The finish kicks off with Lily showing up at Devs. Forest and Katie previously told her the system forecast her arrival, but can’t predict the future after that night. Lily decides not to go, but after Kenton kills Jeremy, Lily arrives at Devs packing heat. Katie shows her images of the next few minutes in which Lily kills Forest and dies herself. Lily, however, defies destiny by throwing the gun away, which is why the computer system suddenly loses it mojo: the universe is no longer deterministic.
I found that twist completely predetermined but I admit they set it up well. Forest’s belief in a deterministic universe unconsciously shaped his design for Devs so that it shows him exactly the universe he expects. Because the Devs team are absolutely convinced they’re right, they never bothered to test the model by trying to depart from their projected actions. Lyndon, the dissenter, falls to his death because of his faith in the many-worlds interpretation (in some world, he’ll be alive, so no problemo).
Stewart kills Lily and Forest anyway, declaring it’s predestined, but Katie is able to resurrect copies of their minds in the holodeck — er the Matrix — er the Devs computer. In the simulation Forest’s family are alive and so are Sergei and Jeremy (it looks like he’ll get Lily back) so we have a happy ending, sort of.
While the cast are good, most of the time they deliver their lines as if they were heavily sedated (it’s startling how much better Alison Pill is on Picard). Possibly Garland wanted the artificial feel this gives the actors’ scenes, but it didn’t work at all for me. The SF ideas he plays with aren’t so fresh or well developed to sell the show. And then there’s the supposed Deep Thoughts about Silicon Valley and Big Tech, where the show falls flat on its face.
Tech firms ability to be blithely disruptive while insisting they’re making things better (e.g., Internet Archive stepping on copyright to supposedly help readers during the pandemic) is a great topic for an SF show. So are Silicon Valley’s own internal practices. But the bad policies on Devs are murder and cover ups, stock thriller fodder. I don’t even see why Forest had Sergei killed, as he has no evil plots or anything in the works. Why did he even hire him if Devs could predict what was going to happen? You’d think that would be one point where pushing against destiny would be worth it.

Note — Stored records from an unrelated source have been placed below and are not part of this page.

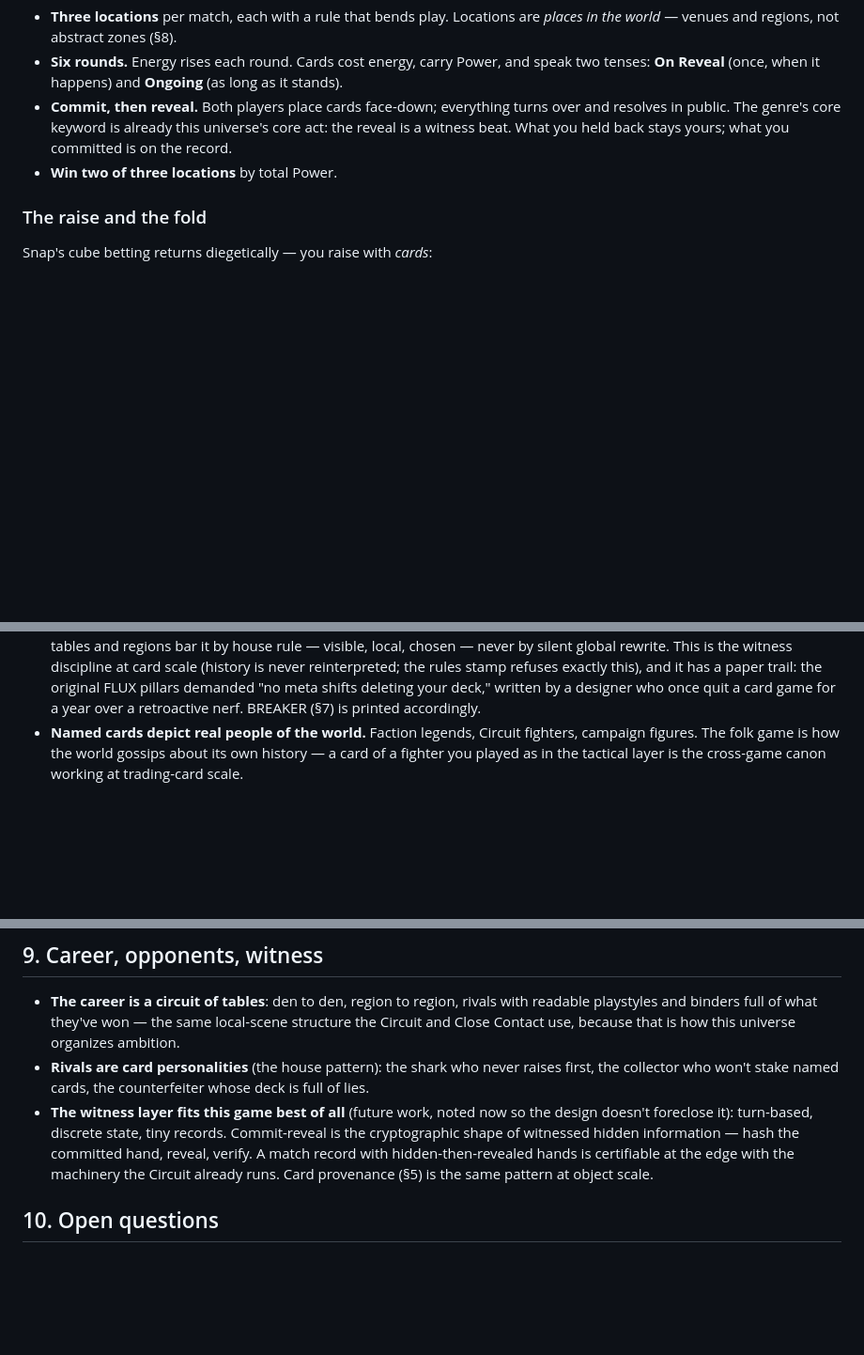
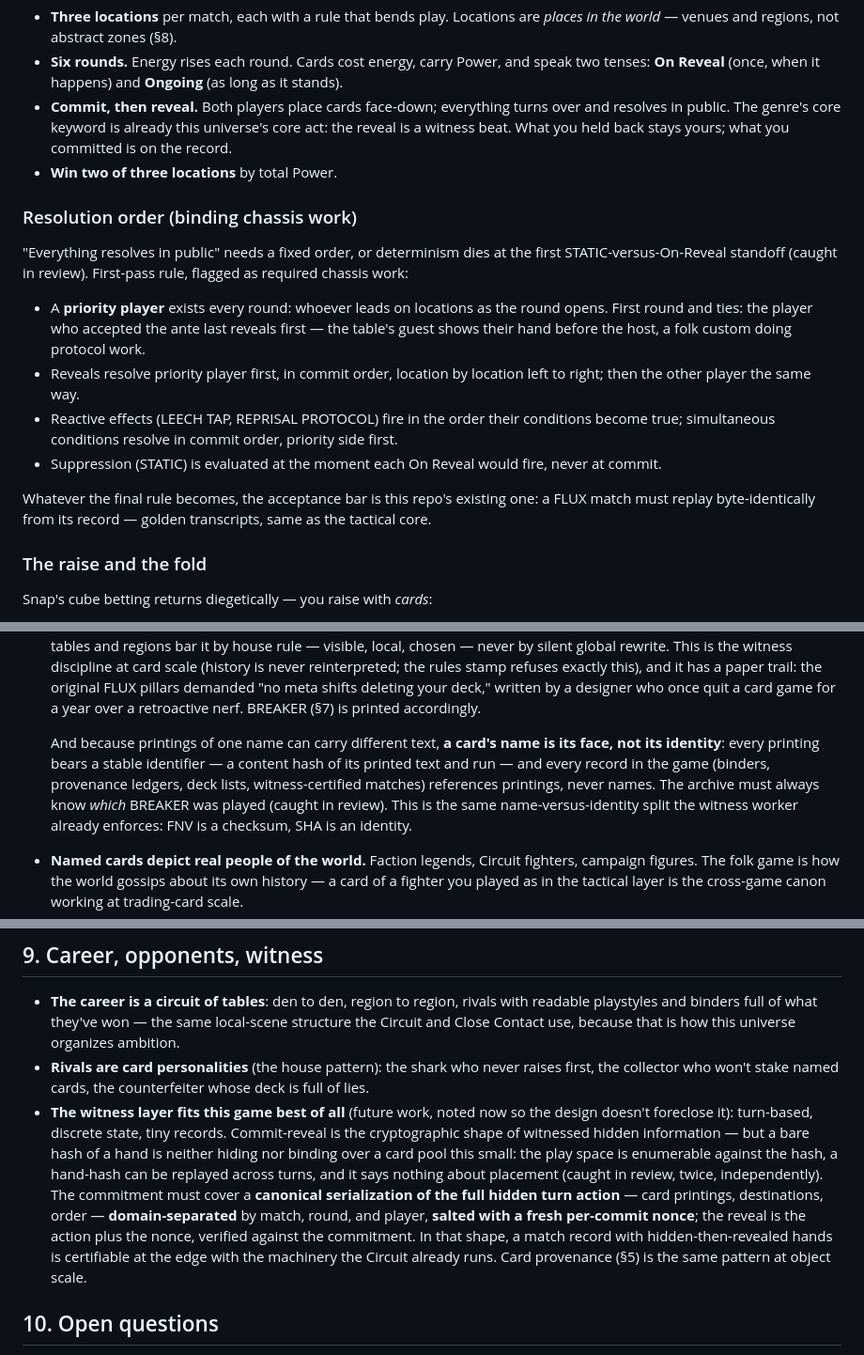
Before and after one commit to KvFxKaido/SENTINEL, a Markdown page: architecture/flux_card_game_design.md, 3 parts joined by grey strips. Shown at 94% size. Rendered like a GitHub page; blank space fills up the shorter version.

Commit message:
Address review: resolution order, real commitments, printing identity
Three findings, all real, all from bots reading a fiction design doc
as a system spec — correctly, in this repo:

1. Resolution order was undefined and outcome-critical (STATIC vs
   On Reveal, reactive triggers). First-pass rule added: priority
   player by location lead, guest-reveals-first as the folk tiebreak,
   commit-order resolution, suppression evaluated at fire time.
   Flagged as binding chassis work with the repo's acceptance bar:
   a match must replay byte-identically from its record.

2. "Hash the committed hand" was neither hiding nor binding — the
   play space is enumerable, hand-hashes replay across turns, and
   placement was unbound. Both reviewers converged independently.
   Now specified: commitment over a canonical serialization of the
   full turn action, domain-separated by match/round/player, fresh
   per-commit nonce, reveal = action + nonce.

3. Errata-mints means two legal BREAKERs can share a name with
   different text, so records referencing names are ambiguous. Now:
   every printing bears a content-hash identity, and all records
   reference printings, never names — the witness worker's
   name-vs-identity split (FNV checksum, SHA identity) at card scale.

Co-Authored-By: Claude Fable 5 <noreply@anthropic.com>
Claude-Session: https://claude.ai/code/session_0165iaw1cM89na3s5BSyMjRJ

```diff
--- a/architecture/flux_card_game_design.md
+++ b/architecture/flux_card_game_design.md
@@ -67,6 +67,28 @@ name outright, and the Drifters' founder was THE ETERNAL WANDERER);
   record.
 - **Win two of three locations** by total Power.
 
+### Resolution order (binding chassis work)
+
+"Everything resolves in public" needs a fixed order, or determinism
+dies at the first STATIC-versus-On-Reveal standoff (caught in review).
+First-pass rule, flagged as required chassis work:
+
+- A **priority player** exists every round: whoever leads on locations
+  as the round opens. First round and ties: the player who accepted
+  the ante last reveals first — the table's guest shows their hand
+  before the host, a folk custom doing protocol work.
+- Reveals resolve priority player first, in commit order, location by
+  location left to right; then the other player the same way.
+- Reactive effects (LEECH TAP, REPRISAL PROTOCOL) fire in the order
+  their conditions become true; simultaneous conditions resolve in
+  commit order, priority side first.
+- Suppression (STATIC) is evaluated at the moment each On Reveal
+  would fire, never at commit.
+
+Whatever the final rule becomes, the acceptance bar is this repo's
+existing one: a FLUX match must replay byte-identically from its
+record — golden transcripts, same as the tactical core.
+
 ### The raise and the fold
 
 Snap's cube betting returns diegetically — you raise with *cards*:
@@ -135,6 +157,16 @@ that way:
   deleting your deck," written by a designer who once quit a card
   game for a year over a retroactive nerf. BREAKER (§7) is printed
   accordingly.
+
+  And because printings of one name can carry different text, **a
+  card's name is its face, not its identity**: every printing bears a
+  stable identifier — a content hash of its printed text and run —
+  and every record in the game (binders, provenance ledgers, deck
+  lists, witness-certified matches) references printings, never
+  names. The archive must always know *which* BREAKER was played
+  (caught in review). This is the same name-versus-identity split the
+  witness worker already enforces: FNV is a checksum, SHA is an
+  identity.
 - **Named cards depict real people of the world.** Faction legends,
   Circuit fighters, campaign figures. The folk game is how the world
   gossips about its own history — a card of a fighter you played as in
@@ -237,10 +269,18 @@ the way the Circuit's venues are learned.
 - **The witness layer fits this game best of all** (future work, noted
   now so the design doesn't foreclose it): turn-based, discrete state,
   tiny records. Commit-reveal is the cryptographic shape of witnessed
-  hidden information — hash the committed hand, reveal, verify.
-  A match record with hidden-then-revealed hands is certifiable at the
-  edge with the machinery the Circuit already runs. Card provenance
-  (§5) is the same pattern at object scale.
+  hidden information — but a bare hash of a hand is neither hiding nor
+  binding over a card pool this small: the play space is enumerable
+  against the hash, a hand-hash can be replayed across turns, and it
+  says nothing about placement (caught in review, twice,
+  independently). The commitment must cover a **canonical
+  serialization of the full hidden turn action** — card printings,
+  destinations, order — **domain-separated** by match, round, and
+  player, **salted with a fresh per-commit nonce**; the reveal is the
+  action plus the nonce, verified against the commitment. In that
+  shape, a match record with hidden-then-revealed hands is certifiable
+  at the edge with the machinery the Circuit already runs. Card
+  provenance (§5) is the same pattern at object scale.
 
 ## 10. Open questions
 
```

Besides, Forest isn’t at all messianic. If, say, he sold Devs as an infallible tool for spying on people and ignored that the many-worlds possibility meant the visions weren’t reliable, that would fit. But he doesn’t want anything other than to see better images of his little girl. That’s human, but it’s not the worst thing a tech CEO can do.
Garland says he’ll be using the same cast in a new series as a new set of characters. I’m confident I won’t be watching it.